**TRY IT:**
Because the copy must hold no pictures, return the data below with all of its words intact.

Detected change data
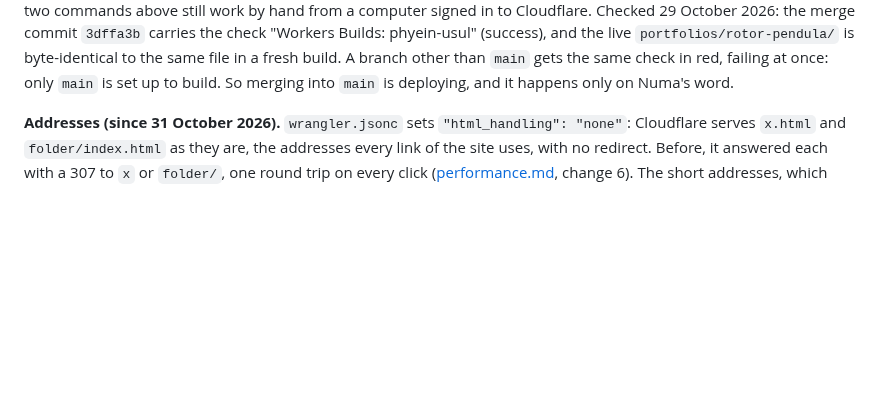
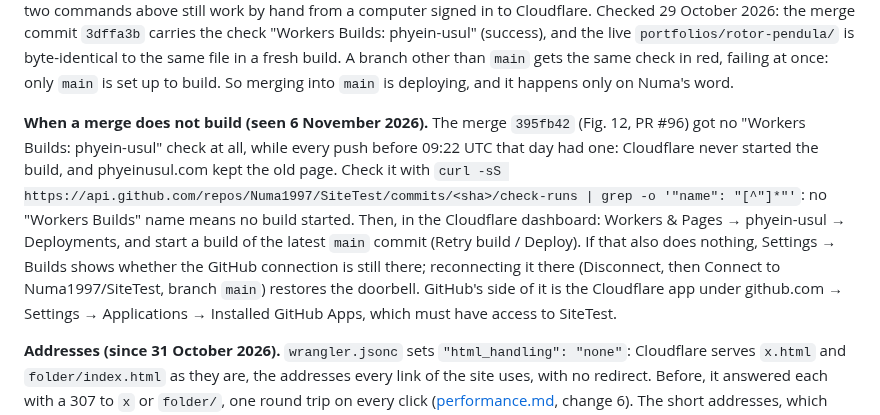
Before and after one commit to Numa1997/SiteTest, a Markdown page: docs/usul.md, the part around the change. Rendered like a GitHub page; blank space fills up the shorter version.

Commit message:
docs/usul: what to do when a merge to main gets no Cloudflare build
Co-Authored-By: Claude Opus 5.5 <noreply@anthropic.com>
Claude-Session: https://claude.ai/code/session_01DGmqioYuE3qnyDh7ohsAoe

```diff
--- a/docs/usul.md
+++ b/docs/usul.md
@@ -40,6 +40,14 @@ The two commands above still work by hand from a computer signed in to Cloudflar
 `3dffa3b` carries the check "Workers Builds: phyein-usul" (success), and the live `portfolios/rotor-pendula/` is byte-identical
 to the same file in a fresh build. A branch other than `main` gets the same check in red, failing at once: only `main` is set up to
 build. So merging into `main` is deploying, and it happens only on Numa's word.
+
+**When a merge does not build (seen 6 November 2026).** The merge `395fb42` (Fig. 12, PR #96) got no "Workers Builds: phyein-usul"
+check at all, while every push before 09:22 UTC that day had one: Cloudflare never started the build, and phyeinusul.com kept the old page.
+Check it with `curl -sS https://api.github.com/repos/Numa1997/SiteTest/commits/<sha>/check-runs | grep -o '"name": "[^"]*"'`: no
+"Workers Builds" name means no build started. Then, in the Cloudflare dashboard: Workers & Pages → phyein-usul → Deployments, and start a
+build of the latest `main` commit (Retry build / Deploy). If that also does nothing, Settings → Builds shows whether the GitHub connection
+is still there; reconnecting it there (Disconnect, then Connect to Numa1997/SiteTest, branch `main`) restores the doorbell. GitHub's side
+of it is the Cloudflare app under github.com → Settings → Applications → Installed GitHub Apps, which must have access to SiteTest.
 
 **Addresses (since 31 October 2026).** `wrangler.jsonc` sets `"html_handling": "none"`: Cloudflare serves `x.html` and
 `folder/index.html` as they are, the addresses every link of the site uses, with no redirect. Before, it answered each with a 307
```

**EXERCISE ANSWER:**
Before and after one commit to Numa1997/SiteTest, a Markdown page: docs/usul.md, the part around the change. Rendered like a GitHub page; blank space fills up the shorter version.

Commit message:
docs/usul: what to do when a merge to main gets no Cloudflare build
Co-Authored-By: Claude Opus 5.5 <noreply@anthropic.com>
Claude-Session: https://claude.ai/code/session_01DGmqioYuE3qnyDh7ohsAoe

```diff
--- a/docs/usul.md
+++ b/docs/usul.md
@@ -40,6 +40,14 @@ The two commands above still work by hand from a computer signed in to Cloudflar
 `3dffa3b` carries the check "Workers Builds: phyein-usul" (success), and the live `portfolios/rotor-pendula/` is byte-identical
 to the same file in a fresh build. A branch other than `main` gets the same check in red, failing at once: only `main` is set up to
 build. So merging into `main` is deploying, and it happens only on Numa's word.
+
+**When a merge does not build (seen 6 November 2026).** The merge `395fb42` (Fig. 12, PR #96) got no "Workers Builds: phyein-usul"
+check at all, while every push before 09:22 UTC that day had one: Cloudflare never started the build, and phyeinusul.com kept the old page.
+Check it with `curl -sS https://api.github.com/repos/Numa1997/SiteTest/commits/<sha>/check-runs | grep -o '"name": "[^"]*"'`: no
+"Workers Builds" name means no build started. Then, in the Cloudflare dashboard: Workers & Pages → phyein-usul → Deployments, and start a
+build of the latest `main` commit (Retry build / Deploy). If that also does nothing, Settings → Builds shows whether the GitHub connection
+is still there; reconnecting it there (Disconnect, then Connect to Numa1997/SiteTest, branch `main`) restores the doorbell. GitHub's side
+of it is the Cloudflare app under github.com → Settings → Applications → Installed GitHub Apps, which must have access to SiteTest.
 
 **Addresses (since 31 October 2026).** `wrangler.jsonc` sets `"html_handling": "none"`: Cloudflare serves `x.html` and
 `folder/index.html` as they are, the addresses every link of the site uses, with no redirect. Before, it answered each with a 307
```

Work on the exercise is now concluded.